A photograph of the ice house lingered on the projector screen in the council chamber on Jan. 8 before members of Asheville City Council voted to demolish the historic building. Glancing at the image before he spoke, Council member Jan Davis said, “It seems like a terrible loss to tear it down but, on the other hand, I’m not sure there’s enough there to salvage.”
As a result, the only portion of the 50,000-square-foot structure that will not be going up in smoke will be the iconic smokestack, which will be preserved and secured.

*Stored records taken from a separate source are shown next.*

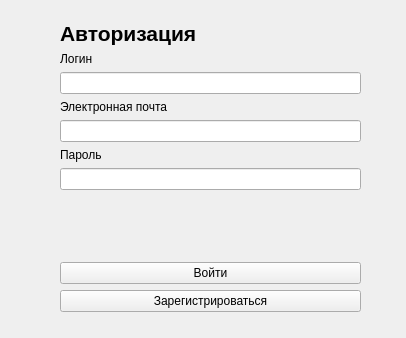
Qt form client/ITSwarm/windows/login_window/loginwindow.ui (cpp-park-vk-education/2023_1_Rabotyagi) before a commit.
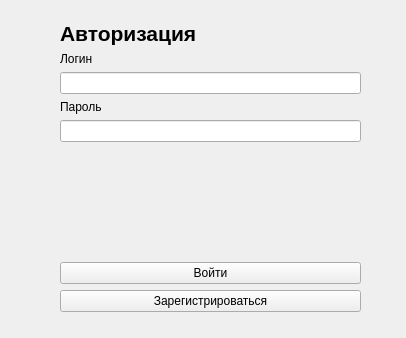
The same form after that commit.

The edit to the form file:
```diff
--- a/client/ITSwarm/windows/login_window/loginwindow.ui
+++ b/client/ITSwarm/windows/login_window/loginwindow.ui
@@ -45,16 +45,6 @@
     <item>
      <widget class="QLineEdit" name="usernameEdit"/>
     </item>
-    <item>
-     <widget class="QLabel" name="label_4">
-      <property name="text">
-       <string>Электронная почта</string>
-      </property>
-     </widget>
-    </item>
-    <item>
-     <widget class="QLineEdit" name="emailEdit"/>
-    </item>
     <item>
      <widget class="QLabel" name="label_3">
       <property name="text">
```
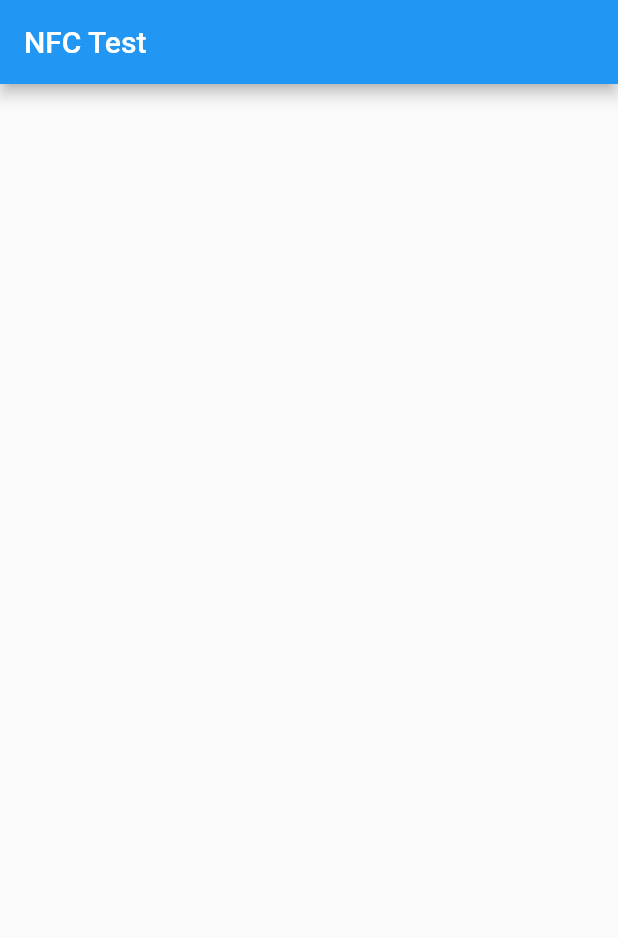
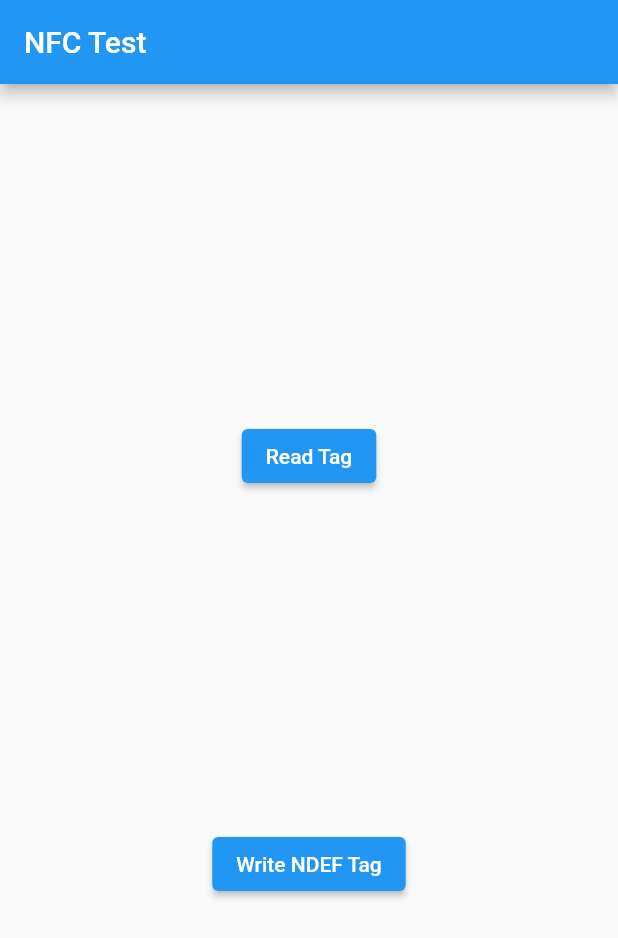
Before and after one commit to somethingdevs/nfc_test, a Flutter app: the screen it shows after launch, on a phone screen of 412 x 824 dp. Shown: the top 938 px of the screen. Run offline on Flutter 3.47's test engine with Material 2 defaults, Android fonts, the phone set to English and light mode, and no system bars; missing offline and left inert: nfc_manager.

Commit message:
first update
nfc works but not able to read properly

```diff
--- a/lib/main.dart
+++ b/lib/main.dart
@@ -1,10 +1,59 @@
 import 'package:flutter/material.dart';
+import 'package:nfc_manager/nfc_manager.dart';
 
+var result;
 void main() {
+  WidgetsFlutterBinding.ensureInitialized();
   runApp(MyApp());
 }
 
-class MyApp extends StatelessWidget {
+void _tagRead() {
+  NfcManager.instance.startSession(
+    onDiscovered: (tag) async {
+      result.value = tag.data;
+      print(result.toString());
+      NfcManager.instance.stopSession();
+    },
+  );
+}
+
+void _ndefWrite() {
+  NfcManager.instance.startSession(
+    onDiscovered: (tag) async {
+      var ndef = Ndef.from(tag);
+      if (ndef == null || !ndef.isWritable) {
+        result.value = 'Tag is not NDEF writable';
+        NfcManager.instance.stopSession(errorMessage: result.value);
+        return;
+      }
+      NdefMessage message = NdefMessage(
+        [
+          NdefRecord.createText('joe nuts'),
+        ],
+      );
+
+      //The actual writing part
+      try {
+        await ndef.write(message);
+        result.value = 'Sucess!';
+        NfcManager.instance.stopSession();
+      } catch (e) {
+        result.value = e;
+        NfcManager.instance.stopSession(errorMessage: result.value.toString());
+        return;
+      }
+    },
+  );
+}
+
+class MyApp extends StatefulWidget {
+  @override
+  _MyAppState createState() => _MyAppState();
+}
+
+class _MyAppState extends State<MyApp> {
+  ValueNotifier<dynamic> result = ValueNotifier(null);
+
   @override
   Widget build(BuildContext context) {
     return MaterialApp(
@@ -17,7 +66,21 @@ class MyApp extends StatelessWidget {
         appBar: AppBar(
           title: Text('NFC Test'),
         ),
-        body: Container(),
+        body: Center(
+          child: Column(
+            mainAxisAlignment: MainAxisAlignment.spaceEvenly,
+            children: [
+              ElevatedButton(
+                onPressed: _tagRead,
+                child: Text('Read Tag'),
+              ),
+              ElevatedButton(
+                onPressed: _ndefWrite,
+                child: Text('Write NDEF Tag'),
+              ),
+            ],
+          ),
+        ),
       ),
     );
   }
--- a/pubspec.yaml
+++ b/pubspec.yaml
@@ -23,6 +23,8 @@ environment:
 dependencies:
   flutter:
     sdk: flutter
+  nfc_manager: ^3.1.0
+
 
 
   # The following adds the Cupertino Icons font to your application.
```
Also changed, not shown: pubspec.lock, 6 other files.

Councilman Cecil Bothwell was the only council member to vote “no” after he suggested the governing body wait to make a decision about the pre-World War II building. But in the end, the vote was 5-1 in favor of demolition that Council then voted 6-0 to allocate $145,000 to complete said demolition. Council member Marc Hunt was absent due to a family vacation.
In other business:
• Council voted 6-0 to allow a maximum of two food trucks in Biltmore Village. As a result of the amendment to the food truck resolution that was approved August 2011, the definition of food trucks has been expanded to include trucks that just serve drinks and don’t contain a kitchen (like coffee trucks). Also as a result of the vote, the food trucks in Biltmore Village will park their mobile eats and drinks vehicles in an off-street lot (similar to downtown Asheville’s “The Lot”). At the meeting, some local business owners said they did not feel their mobile counterparts had to meet the same standards as traditional brick and mortar establishments. Davis responded by saying he remembered when the downtown food trucks were questioned and similar questions were raised. “I was wrong. It’s gone very well. I think it contributes to the area instead of takes from it,” he told the concerned business owners.
• Council voted 6-0 to approve a conditional use permit requested by a new developer working on the Thomas Estate subdivision in North Asheville. The permit allows for various changes to go forward at the subdivision including community amenities and a parking lot.
• Council voted 6-0 to remove the ban on outdoor speakers in the Central Business and River District. Under this new amendment, noise complaints will be enforced through the noise ordinance.
For a closer look at the Jan. 8 Council meeting, be sure to pick up the Jan. 15 issue of Mountain Xpress.